(INPUT MATERIAL)
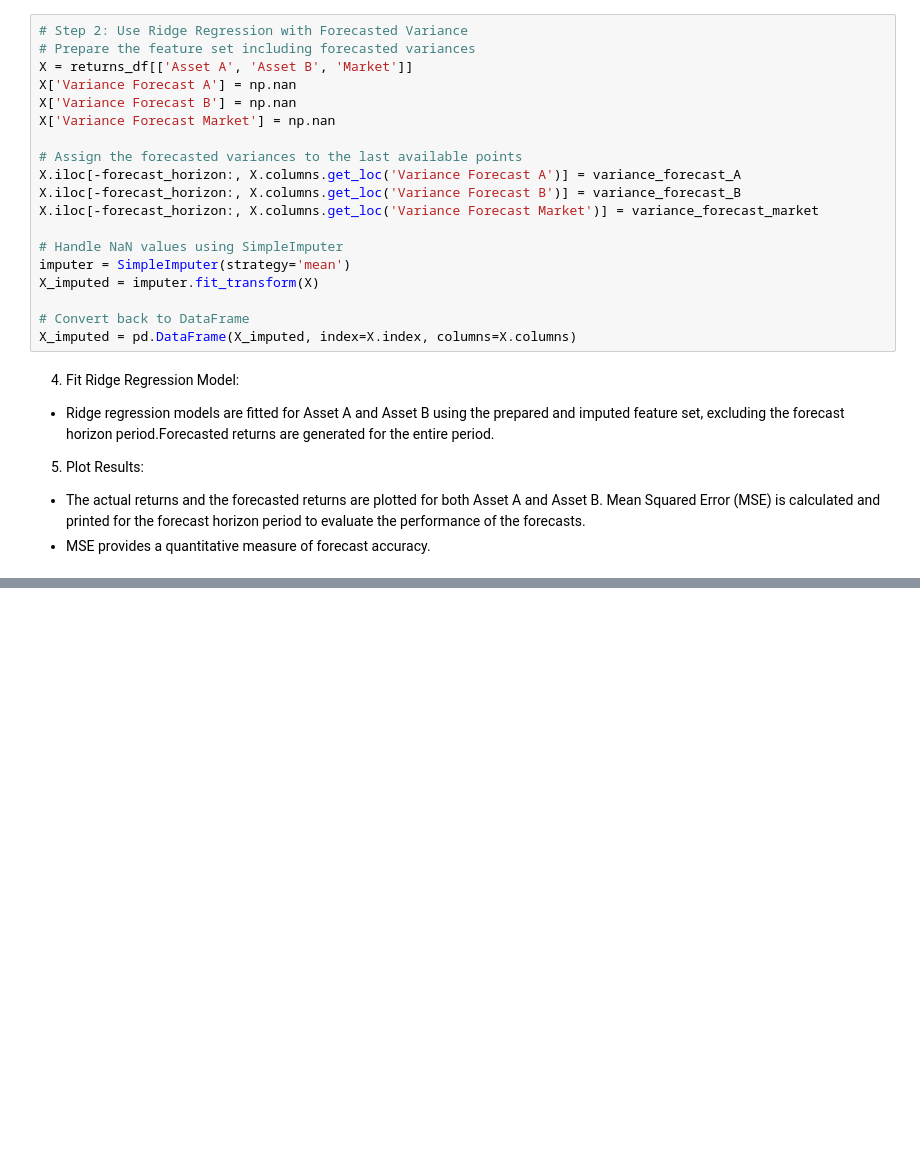
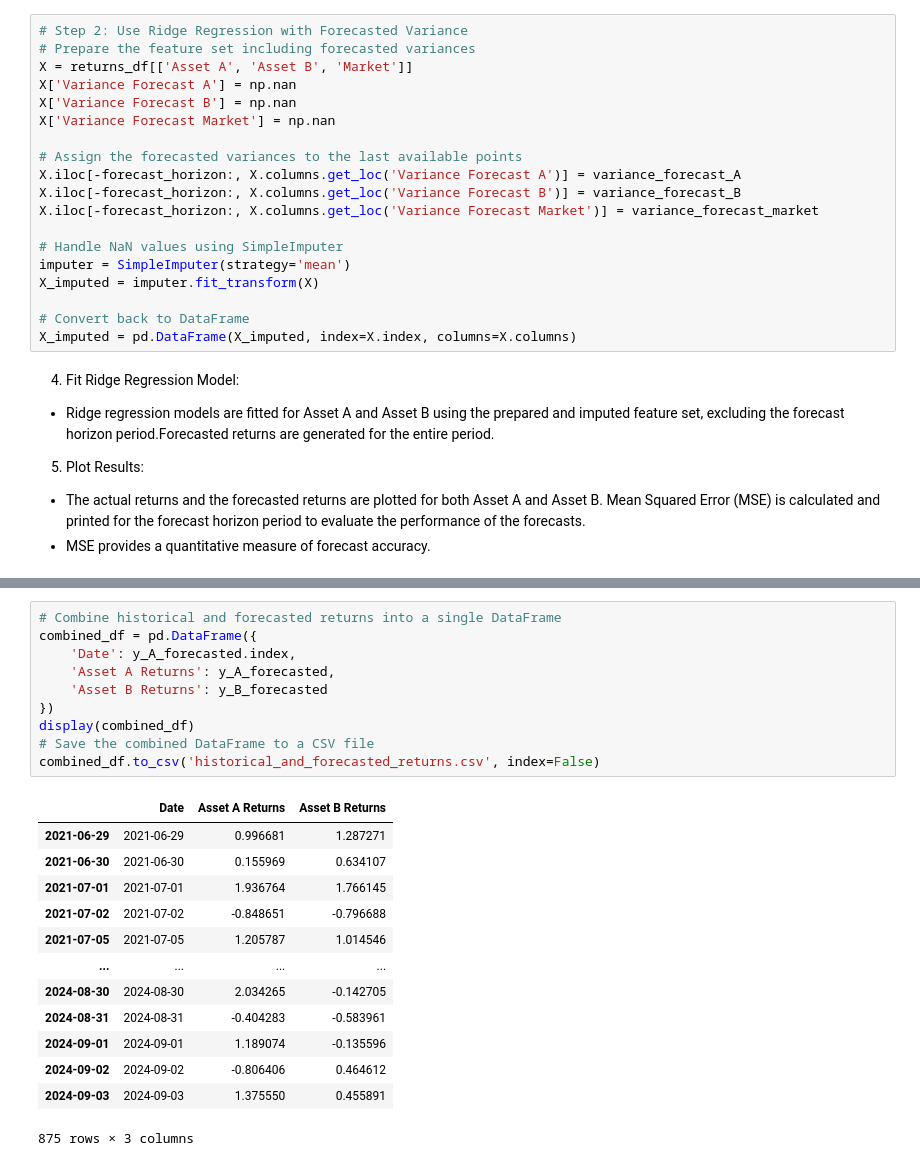
Before and after one commit to YZehar2/asset_returns_analysis_and_forecast, a Jupyter notebook: returns_analysis.ipynb, the cells around one changed output, grey strips where cells are left out. Drawn from its saved outputs; the diff is of its cells as text; blank space fills up the shorter version.

```diff
--- a/returns_analysis.ipynb
+++ b/returns_analysis.ipynb
@@ -489,0 +572,24 @@ results_df.to_csv('forecasted_returns.csv', index=False)
+# %%
+# Combine historical and forecasted returns into a single DataFrame
+combined_df = pd.DataFrame({
+    'Date': y_A_forecasted.index,
+    'Asset A Returns': y_A_forecasted,
+    'Asset B Returns': y_B_forecasted
+})
+display(combined_df)
+# Save the combined DataFrame to a CSV file
+combined_df.to_csv('historical_and_forecasted_returns.csv', index=False)
+# %% [output]
+|  | Date | Asset A Returns | Asset B Returns |
+| 2021-06-29 | 2021-06-29 | 0.996681 | 1.287271 |
+| 2021-06-30 | 2021-06-30 | 0.155969 | 0.634107 |
+| 2021-07-01 | 2021-07-01 | 1.936764 | 1.766145 |
+| 2021-07-02 | 2021-07-02 | -0.848651 | -0.796688 |
+| 2021-07-05 | 2021-07-05 | 1.205787 | 1.014546 |
+| ... | ... | ... | ... |
+| 2024-08-30 | 2024-08-30 | 2.034265 | -0.142705 |
+| 2024-08-31 | 2024-08-31 | -0.404283 | -0.583961 |
+| 2024-09-01 | 2024-09-01 | 1.189074 | -0.135596 |
+| 2024-09-02 | 2024-09-02 | -0.806406 | 0.464612 |
+| 2024-09-03 | 2024-09-03 | 1.375550 | 0.455891 |
+875 rows × 3 columns
```
Also changed, not shown: parts of 14 cells of this notebook.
(End INPUT MATERIAL)
TASK TO CARRY OUT » Extract every line of the data exactly; pictures stay out.

RESPONSE BOX »
Before and after one commit to YZehar2/asset_returns_analysis_and_forecast, a Jupyter notebook: returns_analysis.ipynb, the cells around one changed output, grey strips where cells are left out. Drawn from its saved outputs; the diff is of its cells as text; blank space fills up the shorter version.

```diff
--- a/returns_analysis.ipynb
+++ b/returns_analysis.ipynb
@@ -489,0 +572,24 @@ results_df.to_csv('forecasted_returns.csv', index=False)
+# %%
+# Combine historical and forecasted returns into a single DataFrame
+combined_df = pd.DataFrame({
+    'Date': y_A_forecasted.index,
+    'Asset A Returns': y_A_forecasted,
+    'Asset B Returns': y_B_forecasted
+})
+display(combined_df)
+# Save the combined DataFrame to a CSV file
+combined_df.to_csv('historical_and_forecasted_returns.csv', index=False)
+# %% [output]
+|  | Date | Asset A Returns | Asset B Returns |
+| 2021-06-29 | 2021-06-29 | 0.996681 | 1.287271 |
+| 2021-06-30 | 2021-06-30 | 0.155969 | 0.634107 |
+| 2021-07-01 | 2021-07-01 | 1.936764 | 1.766145 |
+| 2021-07-02 | 2021-07-02 | -0.848651 | -0.796688 |
+| 2021-07-05 | 2021-07-05 | 1.205787 | 1.014546 |
+| ... | ... | ... | ... |
+| 2024-08-30 | 2024-08-30 | 2.034265 | -0.142705 |
+| 2024-08-31 | 2024-08-31 | -0.404283 | -0.583961 |
+| 2024-09-01 | 2024-09-01 | 1.189074 | -0.135596 |
+| 2024-09-02 | 2024-09-02 | -0.806406 | 0.464612 |
+| 2024-09-03 | 2024-09-03 | 1.375550 | 0.455891 |
+875 rows × 3 columns
```
Also changed, not shown: parts of 14 cells of this notebook.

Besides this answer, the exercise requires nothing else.